30th January 2004, 14:21
What kind of care is required with an iaito? Cleaning, etc... Just curious, I only started practicing iaido 4 monthes ago, for future reference. Seeing as the blade is a zinc/aluminum alloy does it need the same care as would a shinken?

Diane Mirro
30th January 2004, 14:46
Generally, wiping it down with a soft cloth--old cotton T-shirt or such--and then coating it with a VERY THIN layer of oil--pure mineral or the traditional choji oil from Japan are fine, as are a selection of others listed in previous threads on the subject. Do this after every time you practice, and you are less likely to "feel the burn" of the blade chafing your left hand on noto or batto. It will also provide a light coating for the inside of the saya, making these movements smoother. And it is a good habit to develop for that long-off day when you start working with a shinken...

Two big DO NOTS:
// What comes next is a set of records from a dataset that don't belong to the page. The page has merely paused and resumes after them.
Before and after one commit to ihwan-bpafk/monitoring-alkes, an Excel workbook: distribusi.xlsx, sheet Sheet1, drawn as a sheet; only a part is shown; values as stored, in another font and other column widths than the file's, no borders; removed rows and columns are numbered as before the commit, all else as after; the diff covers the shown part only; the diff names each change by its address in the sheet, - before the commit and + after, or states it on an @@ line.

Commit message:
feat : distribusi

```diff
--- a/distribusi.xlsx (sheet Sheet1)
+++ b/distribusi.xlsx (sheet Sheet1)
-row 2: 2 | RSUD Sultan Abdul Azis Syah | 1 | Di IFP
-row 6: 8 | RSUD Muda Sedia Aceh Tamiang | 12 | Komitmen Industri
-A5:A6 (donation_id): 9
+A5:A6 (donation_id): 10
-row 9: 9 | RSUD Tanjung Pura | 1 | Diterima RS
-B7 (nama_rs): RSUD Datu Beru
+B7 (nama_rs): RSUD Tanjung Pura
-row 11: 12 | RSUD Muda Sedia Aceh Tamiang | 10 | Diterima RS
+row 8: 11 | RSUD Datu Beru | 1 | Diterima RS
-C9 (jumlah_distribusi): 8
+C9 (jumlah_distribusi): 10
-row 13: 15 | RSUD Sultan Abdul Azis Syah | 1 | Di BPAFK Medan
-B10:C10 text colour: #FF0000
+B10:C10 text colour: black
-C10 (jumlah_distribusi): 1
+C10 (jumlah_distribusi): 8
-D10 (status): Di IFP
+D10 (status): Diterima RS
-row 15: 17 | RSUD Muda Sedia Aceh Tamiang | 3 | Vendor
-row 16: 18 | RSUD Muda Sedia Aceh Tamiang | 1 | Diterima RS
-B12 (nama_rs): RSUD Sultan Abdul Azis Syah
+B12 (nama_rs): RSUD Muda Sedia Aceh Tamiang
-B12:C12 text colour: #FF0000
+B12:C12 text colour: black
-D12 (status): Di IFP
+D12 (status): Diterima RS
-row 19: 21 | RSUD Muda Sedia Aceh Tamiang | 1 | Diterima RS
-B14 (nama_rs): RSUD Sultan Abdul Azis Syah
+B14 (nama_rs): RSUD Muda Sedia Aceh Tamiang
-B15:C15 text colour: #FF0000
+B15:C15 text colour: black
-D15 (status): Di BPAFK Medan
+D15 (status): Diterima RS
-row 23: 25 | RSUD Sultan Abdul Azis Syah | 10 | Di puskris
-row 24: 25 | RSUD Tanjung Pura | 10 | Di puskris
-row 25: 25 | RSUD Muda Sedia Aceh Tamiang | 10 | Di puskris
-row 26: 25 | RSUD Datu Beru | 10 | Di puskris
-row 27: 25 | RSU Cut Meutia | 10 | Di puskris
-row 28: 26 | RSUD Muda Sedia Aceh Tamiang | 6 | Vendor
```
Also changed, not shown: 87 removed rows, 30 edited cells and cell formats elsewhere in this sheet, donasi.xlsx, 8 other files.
DO NOT use uchiko on nonsteel blades. Uchiko is the giant red or white Tootsie-pop looking thingy (sorry folks, it's Friday AM and I'm giddy) that comes in most sword cleaning kits. It is a cloth-covered bag of the powdered remnants of sword polishing stones. This powder is a mild abrasive and will remove the finish from your alloy iaito.

DO NOT use too much oil. It will gunk up the inside of your saya, resulting in wood rot, mold, decay, infections, and all sorts of nasty critters creeping out of the koiguchi when you are not looking. (Okay, I exaggerate a tad.) In reality, the blade of the iaito does not need to be oiled at all--we do it for ease of batto and noto.

Steel swords need to be oiled on a regular basis (and especially after every usage) or they will start to corrode or rust. Not everyone uses the uchiko on them, but I (and many of us sentimentalists) do: powder the sword, wipe off with a soft cloth, put on a light coat of oil. Again, not too much or the saya will suffer and the blade will be no better off. Also, regularly pound the saya koiguchi-side down on the floor (NOT concrete, of course!) to remove any accumulated wood shavings or splinters--these will congregate at the kojiri end of the saya and plot to kick the blade out, if you are not careful...

Iron Chef
30th January 2004, 16:15
Originally posted by Diane Mirro
....
DO NOT use uchiko on nonsteel blades. Uchiko is the giant red or white Tootsie-pop looking thingy (sorry folks, it's Friday AM and I'm giddy) that comes in most sword cleaning kits. It is a cloth-covered bag of the powdered remnants of sword polishing stones. This powder is a mild abrasive and will remove the finish from your alloy iaito....

Everything you wrote is correct.

FWIW, Suzuki Sensei taught us and other Japanese teachers I have been told teach to use uchiko on Iaito. I assume it is because he views an Iaito as a tool to be used in order to learn how to operate a steel sword. So maybe using uchiko is OK in this regard. Maybe the other reason is that old Senseis just don't understand the differences between alloy and steel and don't know better. I'm not sure and I am not going to make that any judgementent calls in that regard. We use Uchiko on Iaito because Sensei says so but it will scratch the skin. But maybe everything is geared toward learning to use a real sword one day.

The only purpose to this post is to warn you that you may be instructed to use Uchiko on your Iaito by your sensei. If you are then I would do what he says. Otherwise if sword care is not part of your class then I would listen to everything Dr. Mirro says.

Have a good weekend.

eonblue
2nd February 2004, 02:24
Thanks for the info guys. I'll ask my sensei his views on caring for iaitos after the next class.. just had a thought and couldn't wait over the weekend for answer (I'd probably forget it).